[What the task asks]
Check each line of the data below for the word "good". How many lines have it? Answer with the number alone.

[Screenshot and code edit data]
■ ■ ■

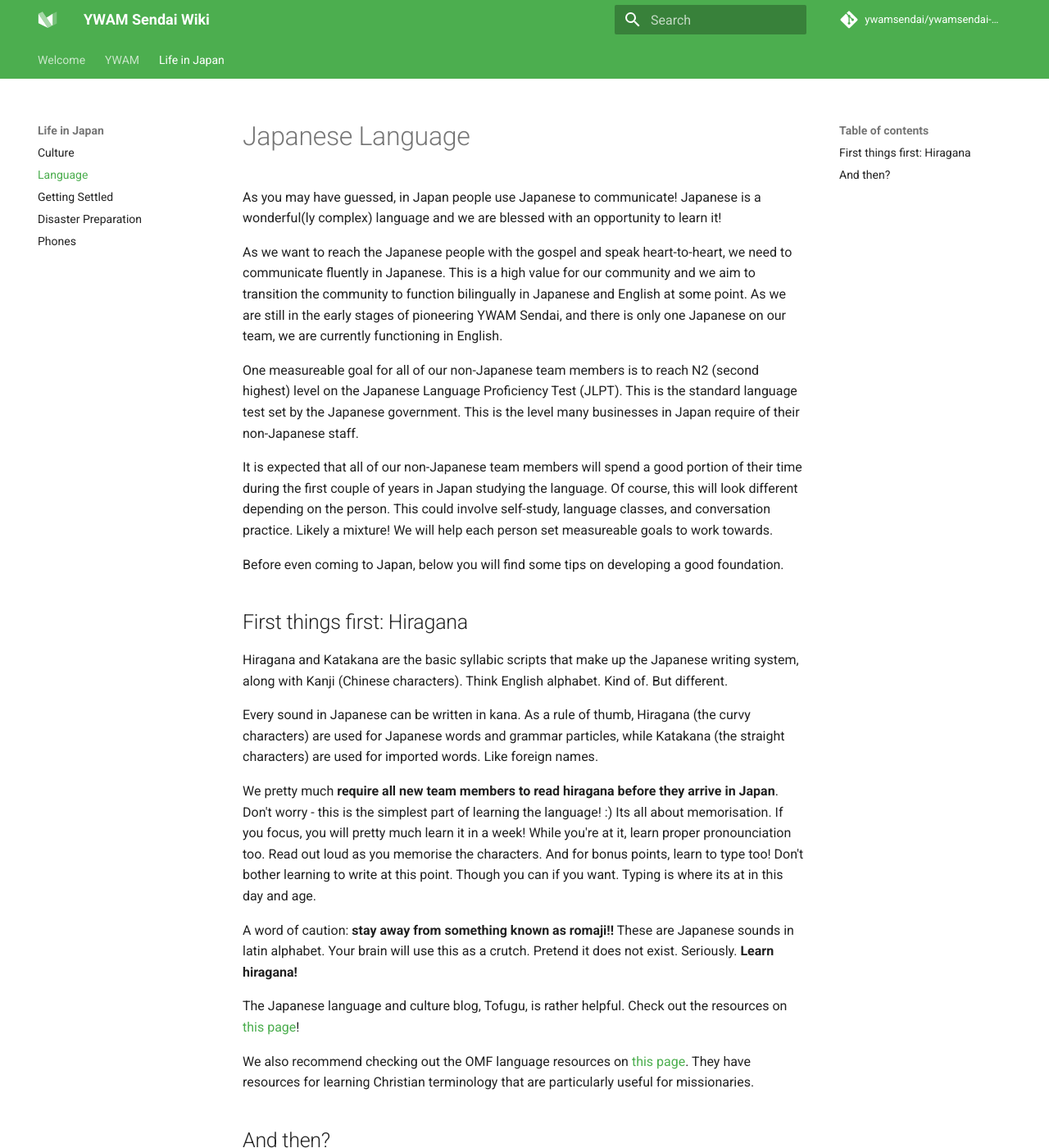
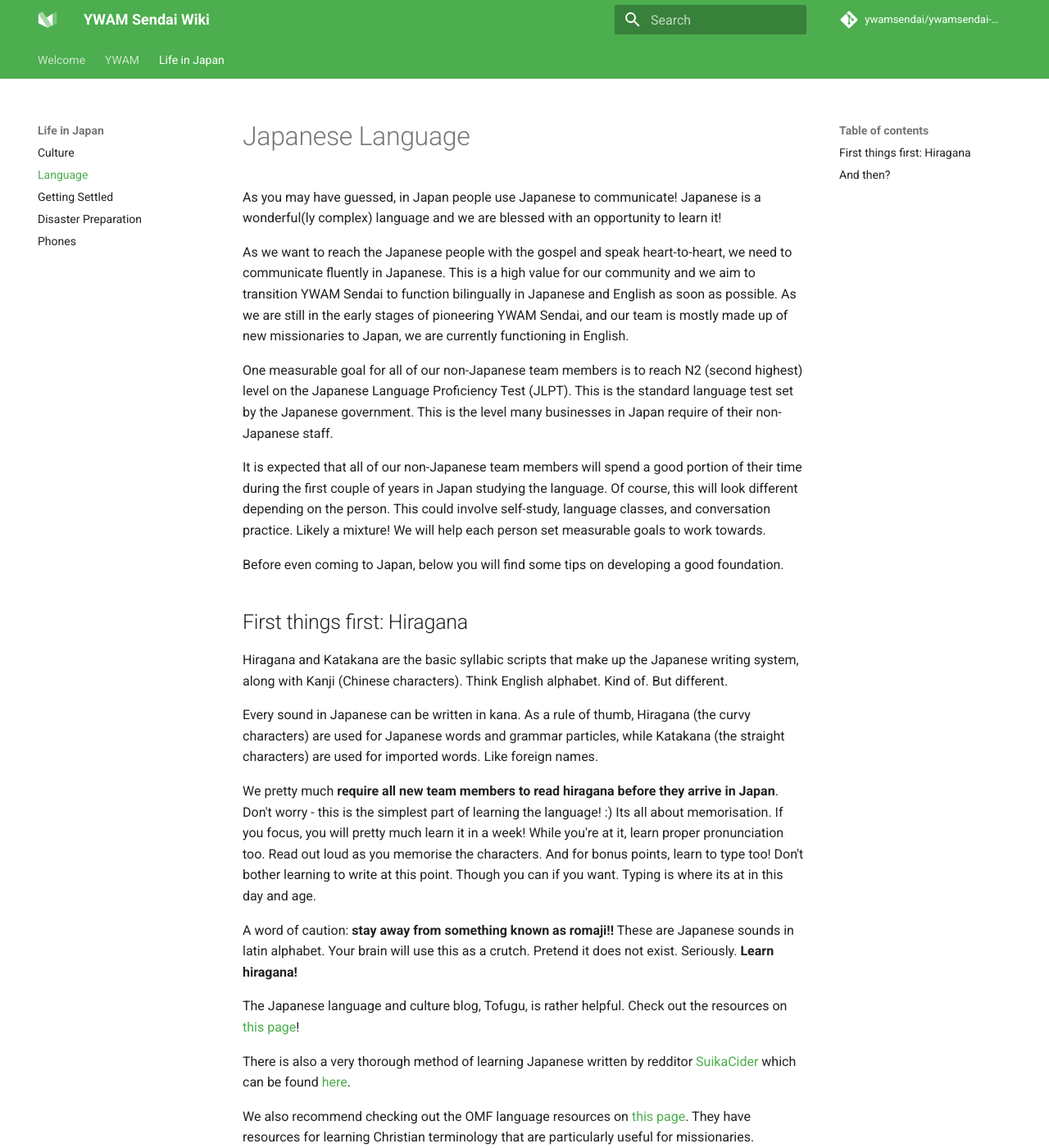
Before and after one commit to ywamsendai/ywamsendai-wiki, an MkDocs documentation site: the page built from docs/lifeinjapan/language.md, in a window 1280 px wide and 1400 px high. Shown: the whole window at 82% size. Built offline with MkDocs 1.6.1 and Material for MkDocs 9.7.7, drawn with Linux system fonts in a browser that asks for light colours; comment, search, counter and statistics services are not loaded; some of the changed text lies outside the part shown.

Commit message:
correct spelling mistakes and linked to reddit article

```diff
--- a/docs/lifeinjapan/language.md
+++ b/docs/lifeinjapan/language.md
@@ -2,11 +2,11 @@
 
 As you may have guessed, in Japan people use Japanese to communicate! Japanese is a wonderful(ly complex) language and we are blessed with an opportunity to learn it!
 
-As we want to reach the Japanese people with the gospel and speak heart-to-heart, we need to communicate fluently in Japanese. This is a high value for our community and we aim to transition the community to function bilingually in Japanese and English at some point. As we are still in the early stages of pioneering YWAM Sendai, and there is only one Japanese on our team, we are currently functioning in English.
+As we want to reach the Japanese people with the gospel and speak heart-to-heart, we need to communicate fluently in Japanese. This is a high value for our community and we aim to transition YWAM Sendai to function bilingually in Japanese and English as soon as possible. As we are still in the early stages of pioneering YWAM Sendai, and our team is mostly made up of new missionaries to Japan, we are currently functioning in English.
 
-One measureable goal for all of our non-Japanese team members is to reach N2 (second highest) level on the Japanese Language Proficiency Test (JLPT). This is the standard language test set by the Japanese government. This is the level many businesses in Japan require of their non-Japanese staff.
+One measurable goal for all of our non-Japanese team members is to reach N2 (second highest) level on the Japanese Language Proficiency Test (JLPT). This is the standard language test set by the Japanese government. This is the level many businesses in Japan require of their non-Japanese staff.
 
-It is expected that all of our non-Japanese team members will spend a good portion of their time during the first couple of years in Japan studying the language. Of course, this will look different depending on the person. This could involve self-study, language classes, and conversation practice. Likely a mixture! We will help each person set measureable goals to work towards.
+It is expected that all of our non-Japanese team members will spend a good portion of their time during the first couple of years in Japan studying the language. Of course, this will look different depending on the person. This could involve self-study, language classes, and conversation practice. Likely a mixture! We will help each person set measurable goals to work towards.
 
 Before even coming to Japan, below you will find some tips on developing a good foundation.
 
@@ -16,11 +16,13 @@ Hiragana and Katakana are the basic syllabic scripts that make up the Japanese w
 
 Every sound in Japanese can be written in kana. As a rule of thumb, Hiragana (the curvy characters) are used for Japanese words and grammar particles, while Katakana (the straight characters) are used for imported words. Like foreign names.
 
-We pretty much **require all new team members to read hiragana before they arrive in Japan**. Don't worry - this is the simplest part of learning the language! :) Its all about memorisation. If you focus, you will pretty much learn it in a week! While you're at it, learn proper pronounciation too. Read out loud as you memorise the characters. And for bonus points, learn to type too! Don't bother learning to write at this point. Though you can if you want. Typing is where its at in this day and age.
+We pretty much **require all new team members to read hiragana before they arrive in Japan**. Don't worry - this is the simplest part of learning the language! :) Its all about memorisation. If you focus, you will pretty much learn it in a week! While you're at it, learn proper pronunciation too. Read out loud as you memorise the characters. And for bonus points, learn to type too! Don't bother learning to write at this point. Though you can if you want. Typing is where its at in this day and age.
 
 A word of caution: **stay away from something known as romaji!!** These are Japanese sounds in latin alphabet. Your brain will use this as a crutch. Pretend it does not exist. Seriously. **Learn hiragana!**
 
 The Japanese language and culture blog, Tofugu, is rather helpful. Check out the resources on [this page](https://www.tofugu.com/learn-japanese/)!
+
+There is also a very thorough method of learning Japanese written by redditor [SuikaCider](https://www.reddit.com/user/SuikaCider/) which can be found [here](https://docs.google.com/document/d/10bRzVblKVOsQJjTc2PIi1Gbj_LrsJCkMkh0SutXCZdI/edit#).
 
 We also recommend checking out the OMF language resources on [this page](https://omf.org/asia/japan/resources/japanese-language/). They have resources for learning Christian terminology that are particularly useful for missionaries.
 
@@ -30,12 +32,10 @@ Okay, so maybe you already know hiragana? Or you just learned it in a week or so
 
 Seriously, the more ground work on this you do before you arrive, the better. A solid foundation will really help!
 
-Before getting into the nitty-gritty of Japanese grammar (which you can focus on when you're immersed in it in Japan), it is good to learn to read basic kanji, touch up a little more on pronounciation, learn to read katakana, and practice typing it too. If you can work on these things *before* coming to Japan, it will help immensely as you then can focus on grammar without the distraction of learning these basic things from scratch.
-
-No worries if you don't have time to make it this far before coming! (Just make sure you learn hiragana ASAP!) The more you learn the better.
+Before getting into the nitty-gritty of Japanese grammar, it is good to learn to read basic kanji, touch up a little more on pronunciation, learn to read katakana, and practice typing it too. If you can work on these things *before* coming to Japan, it will help immensely as you then can focus on grammar without the distraction of learning these basic things from scratch.
 
 Just keep going through the Tofugu page we linked to earlier and you will make good progress.
 
-In terms of kanji learning, they do recommend Wanikani, which they made themselves. I (Gary) use it and think it works extremely well! You can take a trial for free, which is nice. They also tend to do a New Year sale where you can get lifetime access for a really good price.
+In terms of kanji learning, they do recommend WaniKani, which they made themselves. I (Gary) use it and think it works extremely well! You can take a trial for free, which is nice. They also tend to do a New Year sale where you can get lifetime access for a really good price.
 
 May God guide you and open your mind to this exciting and interesting language!
```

■ ■ ■

[Solved exercise]
8